It is primarily with this purpose of improvement in mind that I have been exploring care environments – residential, community and domiciliary – through interviews, visits and accessing evaluation reports over the last six or so years. The result has been two books (1) and the development of a theory of ‘relational care’.
To start with the basic theory of relational care before moving on to matters of practice: being human nearly always means being interdependent. This is evident in so many of the world’s most pressing current issues, including the Covid-19 pandemic, the climate emergency and apparently localised conflicts. Yet over the last decades social care has been predicated on the benefits of independence and being ‘person-centred’ rather than interdependence. Independence can quickly deteriorate into loneliness and isolation. The person-centred approach, based on the primacy of the individual, is a great step forward from the primacy of the institution but may not adequately recognise that care should not and cannot be uni-directional. Seeing the older person as a collection of needs and demands, however frail they may be physically or cognitively, disempowers them further.
Rather than focussing on restoring ‘independence’ without looking at its implications, social care should be directed towards re-creating agency and autonomy, enabling contribution by ensuring mutuality in the care setting where possible, and recognising the importance of meaning and purpose in life.
Professor Marian Barnes, who proposes and has written extensively on the concept of ‘care ethics’ (2), notes that they prioritise ‘relationships and responsibilities’ rather than ‘rights and rules’. Doctor and philosopher Atul Gawande in his wonderful book Being Human warns that if we focus on ‘decrepitude’, ‘we blind ourselves to the opportunities that exist to change individual experience of ageing for the better’.
The experience of later life can be transformed and transformative, if it is lived in the context of meaning and purpose, which are very much about affirmation of oneself as being needed and accepted as part of society. Ageing can bring new opportunities and time to develop spiritually, and part of that process may well include retrospection; having others to listen to you; and listening to them in return. Those ‘others’ may be family, friends, care staff, volunteers, chaplains, but crucially there should be a mutuality of regard (or preferably love), for each to feel recognised, known and valued for who they are.
Translating these observations, made by professionals, academics, theologians and philosophers amongst others, into everyday practice is another matter. This is where meeting people, listening, visiting different providers and projects comes in. How do people describe their experiences and what matters to them? When they talk about feelings of security, love, family bonds and contentment; about fears, losses and confusion: what do the environments that engender these look like? My book Making Relational Care Work for Older People is subtitled Exploring Innovation and Practice in Everyday Life, and that is just what I set out to do. I looked for examples of best practice, and what seemed to make them work. To be honest, I was not very interested in finding poor practice, there is plenty of that (rightly) highlighted in the media.

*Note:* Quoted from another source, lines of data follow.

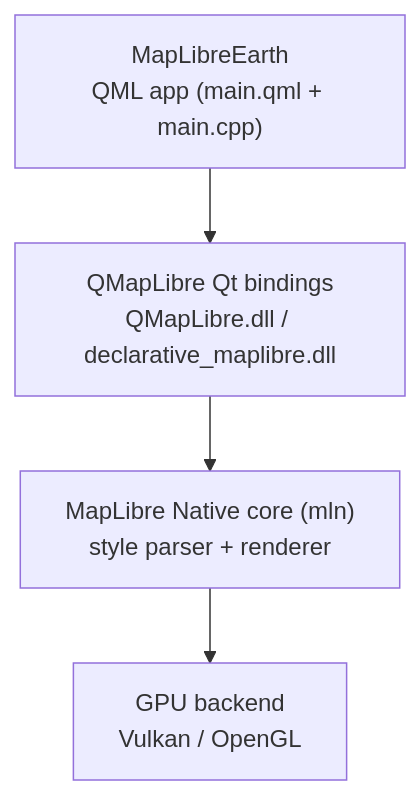
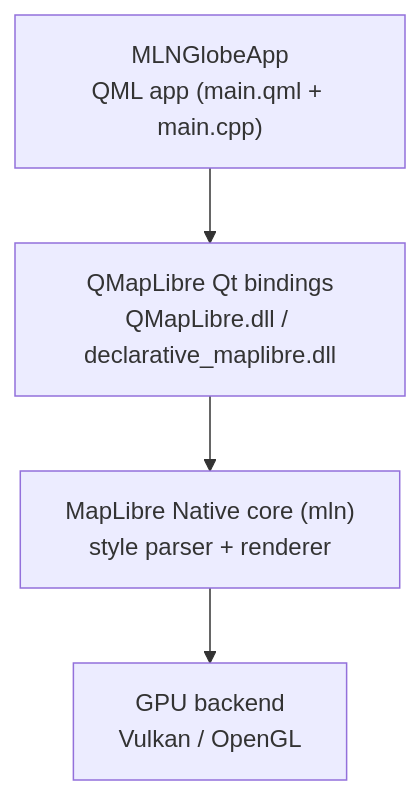
Before and after one commit to JohnDr/MLNGlobeApp: the diagram in wiki/architecture/overview.md, drawn with Mermaid. The commit also changed other lines of this file and 39 other files, not shown here.

First line of the commit message:
Rename app to MLNGlobeApp (code, README, wiki)

````diff
--- a/wiki/architecture/overview.md
+++ b/wiki/architecture/overview.md
@@ -14,10 +14,10 @@
 ```mermaid
 flowchart TB
-    App["MapLibreEarth\nQML app (main.qml + main.cpp)"]
+    App["MLNGlobeApp\nQML app (main.qml + main.cpp)"]
     Bind["QMapLibre Qt bindings\nQMapLibre.dll / declarative_maplibre.dll"]
     Core["MapLibre Native core (mln)\nstyle parser + renderer"]
     GPU["GPU backend\nVulkan / OpenGL"]
     App --> Bind
     Bind --> Core
     Core --> GPU
 ```
````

We need models that can be followed and adapted, to avoid re-inventing wheels that are already working well. We need their inspiration. And we need to know how viable they are, in financial, operational and human terms. That is the basis for practical improvements and for developing arguments that might affect policy and funding.
The vital importance of relationships is now widely accepted as transformative to the lives of all involved in the care of older people, yet favouring the conditions for them to get established has a long way to go, in policy, planning and practice.

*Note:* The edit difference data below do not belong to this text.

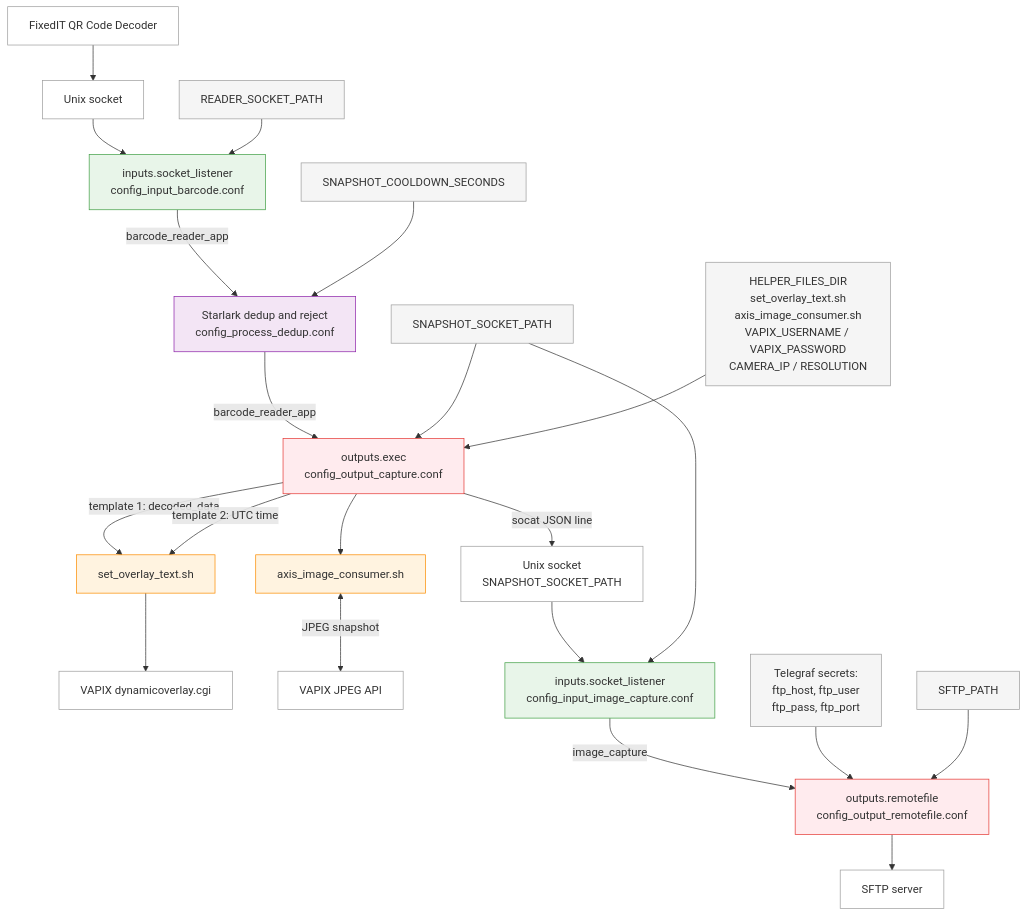
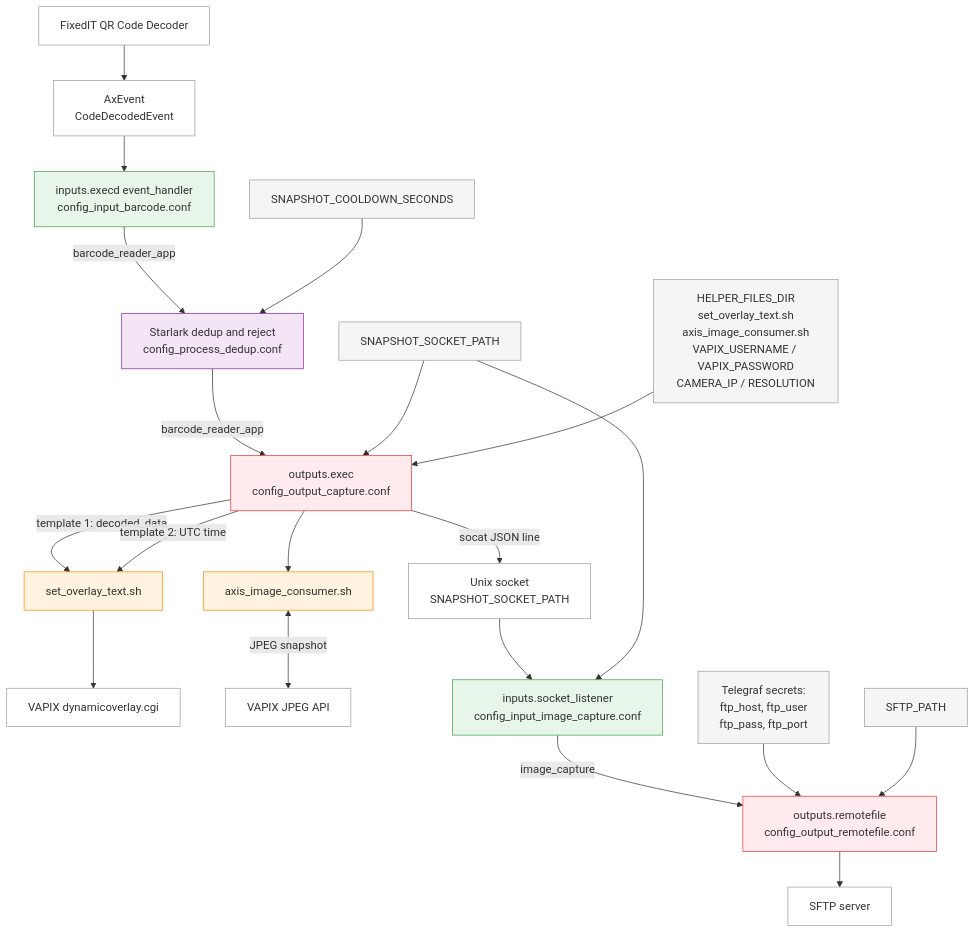
One commit to fixedit-ai/fixedit-data-agent-examples changed the diagram in project-sftp-upload-of-qr-codes/README.md. Above: the diagram before and after it, drawn with Mermaid. The commit also changed other lines of this file and 3 other files, not shown here.

````diff
--- a/project-sftp-upload-of-qr-codes/README.md
+++ b/project-sftp-upload-of-qr-codes/README.md
@@ -9,54 +9,51 @@
 ```mermaid
 flowchart TD
-    QR["FixedIT QR Code Decoder"] --> SOCK["Unix socket"]
-    SOCK --> IN["inputs.socket_listener<br/>config_input_barcode.conf"]
+    QR["FixedIT QR Code Decoder"] --> EVT["AxEvent<br/>CodeDecodedEvent"]
+    EVT --> IN["inputs.execd event_handler<br/>config_input_barcode.conf"]
     IN -->|barcode_reader_app| STAR["Starlark dedup and reject<br/>config_process_dedup.conf"]
     STAR -->|barcode_reader_app| CAP["outputs.exec<br/>config_output_capture.conf"]
 
     CAP -->|template 1: decoded_data| OVERLAY["set_overlay_text.sh"]
     CAP -->|template 2: UTC time| OVERLAY
     OVERLAY --> VAPIX_OVL["VAPIX dynamicoverlay.cgi"]
 
     CAP --> IMG["axis_image_consumer.sh"]
     IMG <-->|JPEG snapshot| VAPIX_JPG["VAPIX JPEG API"]
 
     CAP -->|socat JSON line| SNAP_SOCK["Unix socket<br/>SNAPSHOT_SOCKET_PATH"]
     SNAP_SOCK --> IN2["inputs.socket_listener<br/>config_input_image_capture.conf"]
     IN2 -->|image_capture| RF["outputs.remotefile<br/>config_output_remotefile.conf"]
     RF --> SFTP["SFTP server"]
 
-    XSocket["READER_SOCKET_PATH"]
     XSnapSock["SNAPSHOT_SOCKET_PATH"]
     XCooldown["SNAPSHOT_COOLDOWN_SECONDS"]
     XScripts["HELPER_FILES_DIR<br/>set_overlay_text.sh<br/>axis_image_consumer.sh<br/>VAPIX_USERNAME / VAPIX_PASSWORD<br/>CAMERA_IP / RESOLUTION"]
     XSftpSecrets["Telegraf secrets:<br/>ftp_host, ftp_user<br/>ftp_pass, ftp_port"]
     XSftpPath["SFTP_PATH"]
 
-    XSocket --> IN
     XSnapSock --> CAP
     XSnapSock --> IN2
     XCooldown --> STAR
     XScripts --> CAP
     XSftpSecrets --> RF
     XSftpPath --> RF
 
     style QR fill:#ffffff,stroke:#9e9e9e
-    style SOCK fill:#ffffff,stroke:#9e9e9e
+    style EVT fill:#ffffff,stroke:#9e9e9e
     style IN fill:#e8f5e9,stroke:#43a047
     style STAR fill:#f3e5f5,stroke:#8e24aa
     style CAP fill:#ffebee,stroke:#e53935
     style OVERLAY fill:#fff3e0,stroke:#fb8c00
     style IMG fill:#fff3e0,stroke:#fb8c00
     style VAPIX_OVL fill:#ffffff,stroke:#9e9e9e
     style VAPIX_JPG fill:#ffffff,stroke:#9e9e9e
     style SNAP_SOCK fill:#ffffff,stroke:#9e9e9e
     style IN2 fill:#e8f5e9,stroke:#43a047
     style RF fill:#ffebee,stroke:#e53935
     style SFTP fill:#ffffff,stroke:#9e9e9e
-    style XSocket fill:#f5f5f5,stroke:#9e9e9e
     style XSnapSock fill:#f5f5f5,stroke:#9e9e9e
     style XCooldown fill:#f5f5f5,stroke:#9e9e9e
     style XScripts fill:#f5f5f5,stroke:#9e9e9e
     style XSftpSecrets fill:#f5f5f5,stroke:#9e9e9e
     style XSftpPath fill:#f5f5f5,stroke:#9e9e9e
 ```
````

- Developing a Relational Model of Care for Older People (Woodward, J and Kartupelis, J, 2018, Jessica Kingsley Publishers: London) and
Making Relational Care Work for Older People (Kartupelis, J, 2021, Routledge: London and New York)
- See for example, Re-imagining Old Age: Wellbeing, Care and Participation (Barnes, M et al, 2018, Vernon Press: Wilmington)
Author of Making Relational Care Work for Older People